Is there any chance that the great rivers on this wonderful, beautiful blue planet will not die? How can we stop this dying off of our most cherished and important natural resource before it is too late? Can we, or are we destined to watch the planet’s potable water dry up? It will happen, the only questions would then be when, and how can we, as a civilization, prepare for it? Will great rivers die? Is there even a slight chance that they won’t?
From manufacturing waste, emissions and effluent from recreational and commercial shipping to sewage from major cities being dumped into our waters directly, with no treatment at all. Mankind has done more damage to the great rivers worldwide in the past 100 years than we have in the past 10,000 years. The question now becomes when will the rest of the great rivers die?
These questions need to be addressed on a Global scale, not just in North America, where over 20 percent of the worlds fresh water is located in the Great Lakes and Canada‘s wealth of lakes and rivers.
The Himalayan Ice Glacier, which is expected to vanish within the next 30 years, provides the water for about one-sixth of the Planets’ population. How will that water be replaced? It won’t. And, that is just one Glacial river system in peril. With China, Russia, India and many other industrialized, as well as nuclear powered countries also relying on Glacial rivers for their water sources, many great rivers are in peril of disappearing, solely from Glacial disappearances. Considering Glacial runoff accounts for almost 85 percent of the Worlds’ fresh water, once they are gone, the great rivers that they feed will almost certainly dry up.

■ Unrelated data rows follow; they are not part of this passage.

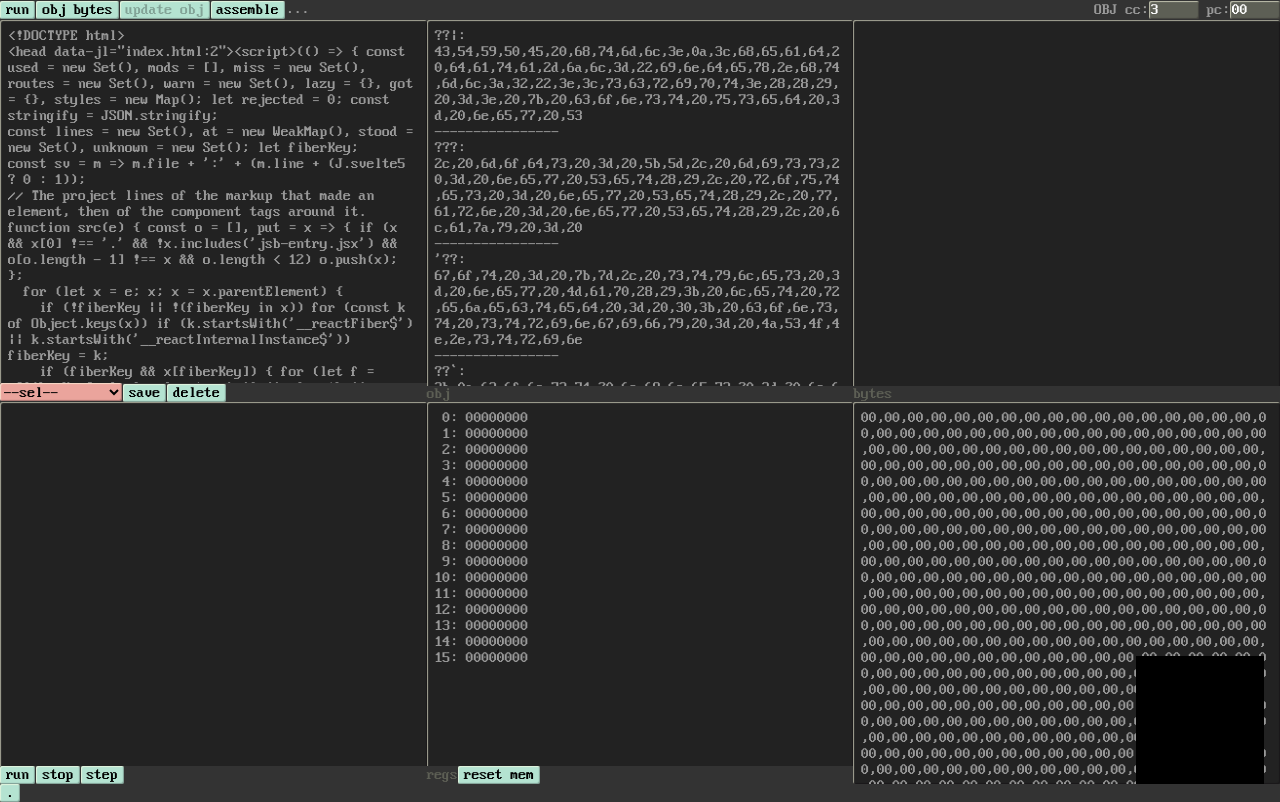
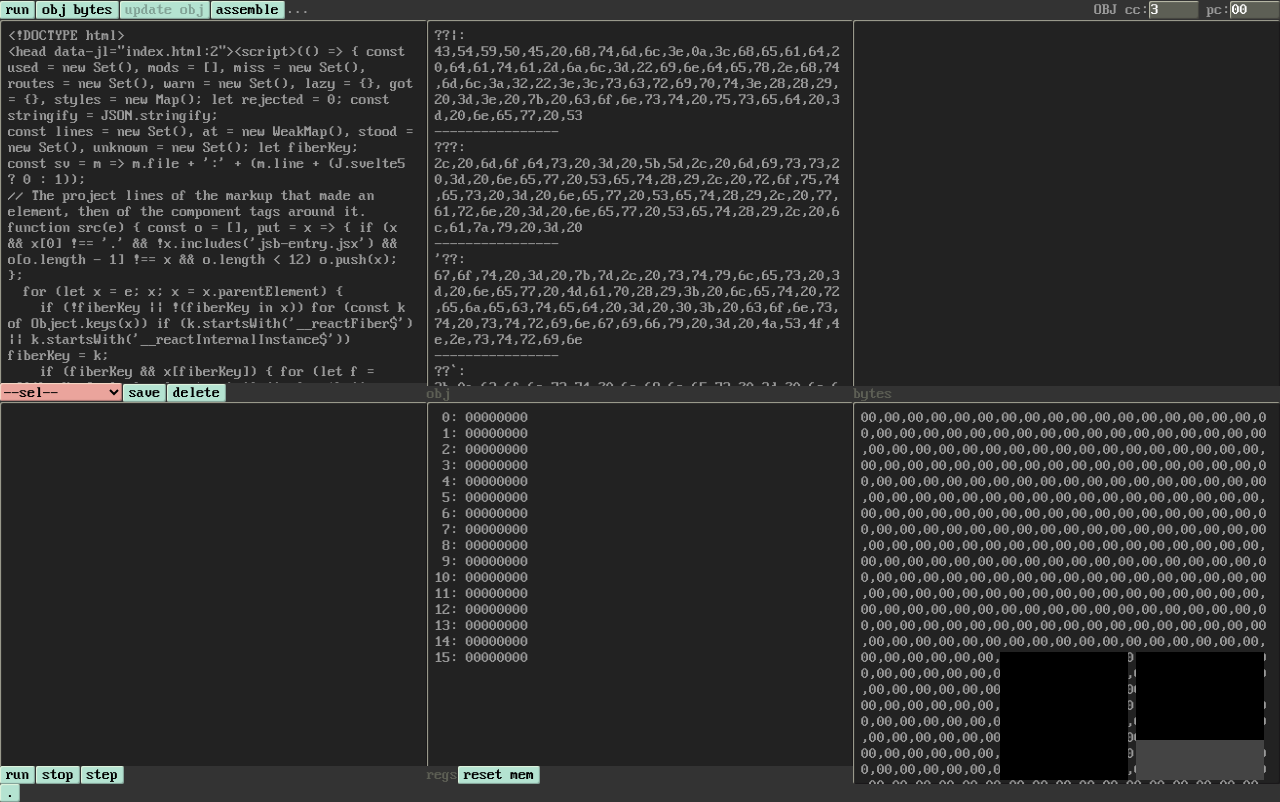
Before and after one commit to mrspeaker/zads, a website with bundled scripts: page index.html in a window 1280 px wide. Built offline with nearby package versions, Linux system fonts and the light colour scheme; files whose address does not match are found by name.

Commit message:
multi sprite, multi viz

```diff
--- a/index.html
+++ b/index.html
@@ -51,6 +51,9 @@
     <textarea id="mem" spellcheck="false"></textarea>
   </div>
   <div class="status"><button>.</button></div>
-  <canvas id="screen" width="32" height="32" />
+  <div id="screens">
+    <canvas id="screen" width="32" height="32"></canvas>
+    <canvas id="memviz" width="32" height="32"></canvas>
+  </div>
   <script src="src/main.js" type="module"></script>
 </body>
--- a/main.css
+++ b/main.css
@@ -145,14 +145,16 @@ select {
   background-color: #333;
   color: #999;
 }
-#screen {
+#screens {
   position: absolute;
   right: 16px;
   bottom: 16px;
+}
+#screens canvas  {
   background-color: #444;
   width: 128px;
   height: 128px;
-    image-rendering: -moz-crisp-edges;
+  image-rendering: -moz-crisp-edges;
   image-rendering: -webkit-crisp-edges;
   image-rendering: pixelated;
   image-rendering: crisp-edges;
--- a/src/actionReducer.js
+++ b/src/actionReducer.js
@@ -66,6 +66,10 @@ const actionReducer = (s, render) => (type, value) => {
       s.machine.psw.halt = true;
       break;
     case "RUN":
+      if (!s.machine.psw.halt) {
+        s.machine.psw.halt = true;
+        break;
+      }
       memcpy(s.program.code, s.machine.mem, 0);
       s.machine.psw.pc = 0;
       s.machine.psw.halt = false;
--- a/src/ops.js
+++ b/src/ops.js
@@ -386,8 +386,7 @@ export const ops = {
     f: ([i1, i2, r1, da, db, dc], regs, mem, psw) => {
       const val = byte_from(i1, i2);
       const ptr = base_displace(0, regs[r1], da, db, dc);
-      // TODO: +3? Where should it write?
-      mem[ptr + 3] = val;
+      mem[ptr] = val;
     },
     name: "move",
     desc: "The second operand is placed at the first-operand location.",
@@ -419,7 +418,47 @@ export const ops = {
     form: "OP R1,R3,D2(B2)",
     form_int: "OPOP R1 R3 B2 D2D2D2",
   },
+  0xc20d: {
+    mn: "CFI",
+    code: [0xc20d],
+    len: 6,
+    f: ([...args], regs, mem, psw) => {
+      /*      const a = regval(regs[r1]);
+      const b = from_nibs([ia, ib, ic, id]);
+      const { res, cc } = addAndCC(a, b);
+      regset(regs[r1], res);
+      psw.conditionCode = cc;
+      */
+      console.log("CFI args:", args);
+    },
+    name: "compare immediate",
+    desc:
+      "The first operand is compared with the second operand, and the result is indicated in the condition code.",
+    pdf: "7-22",
+    type: "RI", //RIL
+    form: "OP R1,I2",
+    form_int: "OPOP R1 OP I2I2I2I2I2I2I2I2",
+  },
+
   0xd7: { mn: "XC", code: [0xd7], len: 6, f: nop },
+  0xd2: {
+    mn: "MVC",
+    code: [0xd2],
+    len: 12,
+    f: ([i1, i2, r1, da, db, dc], regs, mem, psw) => {
+      const val = byte_from(i1, i2);
+      const ptr = base_displace(0, regs[r1], da, db, dc);
+      // TODO: +3? Where should it write?
+      //mem[ptr + 3] = val;
+    },
+    name: "move",
+    desc:
+      "The second operand is placed at the first-operand location. Each operand is processed left to right. When the operands overlap, the result is obtained as if the operands were processed one byte at a time and each result byte were stored immedi- ately after fetching the necessary operand byte.",
+    pdf: "7-163",
+    type: "SS",
+    form: "OP D1(L1,B1),D2(B2)",
+    form_int: "OPOP L1L1 B1 D1D1D1 B2 D2D2D2",
+  },
   0xa70a: {
     mn: "AHI",
     code: [0xa7, 0x0a],
@@ -439,24 +478,6 @@ export const ops = {
     form: "OP R1,I2",
     form_int: "OPOP R1 OP I2I2I2I2",
   },
-  0xd2: {
-    mn: "MVC",
-    code: [0xd2],
-    len: 12,
-    f: ([i1, i2, r1, da, db, dc], regs, mem, psw) => {
-      const val = byte_from(i1, i2);
-      const ptr = base_displace(0, regs[r1], da, db, dc);
-      // TODO: +3? Where should it write?
-      //mem[ptr + 3] = val;
-    },
-    name: "move",
-    desc:
-      "The second operand is placed at the first-operand location. Each operand is processed left to right. When the operands overlap, the result is obtained as if the operands were processed one byte at a time and each result byte were stored immedi- ately after fetching the necessary operand byte.",
-    pdf: "7-163",
-    type: "SS",
-    form: "OP D1(L1,B1),D2(B2)",
-    form_int: "OPOP L1L1 B1 D1D1D1 B2 D2D2D2",
-  },
 };
 
 export const op_by_mn = Object.values(ops).reduce((ac, op) => {
--- a/src/render.js
+++ b/src/render.js
@@ -31,6 +31,7 @@ function render(state) {
     $("#psw_cc").value = psw.conditionCode;
     $("#psw_pc").value = toHex(psw.pc);
     renderScreen(mem, vic);
+    renderMemViz(mem);
   }
 
   const sel = $("#programs");
@@ -58,6 +59,21 @@ function renderScreen(mem, vic) {
   const mval = (reg_name) => memval_f(regs, reg_name);
 
   const c = $("#screen").getContext("2d");
+  c.fillStyle = pal_to_rgb(mval(vic_regs.BG_COL));
+  c.fillRect(0, 0, c.canvas.width, c.canvas.height);
+
+  c.fillStyle = pal_to_rgb(mval(vic_regs.SPR1_COL));
+  c.fillRect(mval(vic_regs.SPR1_X), mval(vic_regs.SPR1_Y), 2, 2);
+  c.fillStyle = pal_to_rgb(mval(vic_regs.SPR2_COL));
+  c.fillRect(mval(vic_regs.SPR2_X), mval(vic_regs.SPR2_Y), 2, 2);
+  c.fillStyle = pal_to_rgb(mval(vic_regs.SPR3_COL));
+  c.fillRect(mval(vic_regs.SPR3_X), mval(vic_regs.SPR3_Y), 2, 2);
+  c.fillStyle = pal_to_rgb(mval(vic_regs.SPR4_COL));
+  c.fillRect(mval(vic_regs.SPR4_X), mval(vic_regs.SPR4_Y), 2, 2);
+}
+
+function renderMemViz(mem) {
+  const c = $("#memviz").getContext("2d");
   const imgData = c.getImageData(0, 0, c.canvas.width, c.canvas.height - 10);
   imgData.data.forEach((d, i) => {
     imgData.data[i * 4] = mem[i];
@@ -65,12 +81,7 @@ function renderScreen(mem, vic) {
     imgData.data[i * 4 + 2] = mem[i];
     imgData.data[i * 4 + 3] = 255;
   });
-
-  c.fillStyle = pal_to_rgb(mval(vic_regs.BG_COL));
-  c.fillRect(0, 0, c.canvas.width, c.canvas.height);
   c.putImageData(imgData, 0, 0);
-  c.fillStyle = pal_to_rgb(mval(vic_regs.FG_COL));
-  c.fillRect(mval(vic_regs.SPR1_X), mval(vic_regs.SPR1_Y), 2, 2);
 }
 
 export default render;
--- a/src/vic.js
+++ b/src/vic.js
@@ -3,8 +3,18 @@ import { mk_mem } from "./state.js";
 export const vic_regs = {
   BG_COL: 0,
   FG_COL: 4,
-  SPR1_X: 8,
-  SPR1_Y: 12,
+  SPR1_COL: 8,
+  SPR2_COL: 12,
+  SPR3_COL: 16,
+  SPR4_COL: 20,
+  SPR1_X: 24,
+  SPR1_Y: 28,
+  SPR2_X: 32,
+  SPR2_Y: 36,
+  SPR3_X: 40,
+  SPR3_Y: 44,
+  SPR4_X: 48,
+  SPR5_Y: 52,
 };
 
 export function mk_vic(scr_cols = 320, scr_rows = 240) {
@@ -14,7 +24,7 @@ export function mk_vic(scr_cols = 320, scr_rows = 240) {
       cols: scr_cols,
       mem: mk_mem(scr_cols * scr_rows),
     },
-    regs: mk_mem(4 * 4),
+    regs: mk_mem(Object.keys(vic_regs).length * 4),
   };
 }
 
```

Too many Countries are relying upon these great rivers to provide hydro-electricity for powering factories, homes and businesses. Unfortunately, the method is almost always by damming a major river, making a huge depository of fresh water that is supposed to be running downstream. But this water from major rivers is now stuck in a man-made lake, evaporating at a much higher rate, warming up and killing plankton and other fish foods, and being polluted at rates that make searching for another way to harvest water power for electricity an utmost emergency for the entire world.
Irrigation systems that were reliant on these major rivers that were changed by man is drying the rivers up further down-stream. The people living in those areas had no choice, no word in the process that stole their homes and ways of life, and they are the ones most affected by it, many having to relocate to refugee camps.
Is a river owned by the country that it flows through? Or are major river systems a world asset? Why would one country, near the source of the river, have autonomy when ruining the river with excessive pollution? This one element could change the way we that we treat our great rivers, so that any people who rely upon a river system would have to be compensated appropriately for the loss of their irrigation, drinking, cooking and bathing waters, and the trickle-down economic losses.
Or, more simply, the damming of these great rivers for electricity production should not be allowed due to all of the trickle-down effects. Where would the fish come from once these great rivers are gone? Every Continent, every Country is faced with this problem. Many people make their livings off of the great rivers that have been, or are being dammed up, and the loss of those incomes and foodstuffs is more than just problematic, it is catastrophic, and irreplaceable.
Will great rivers die? If we allow them to, they surely will, and the clock is winding down.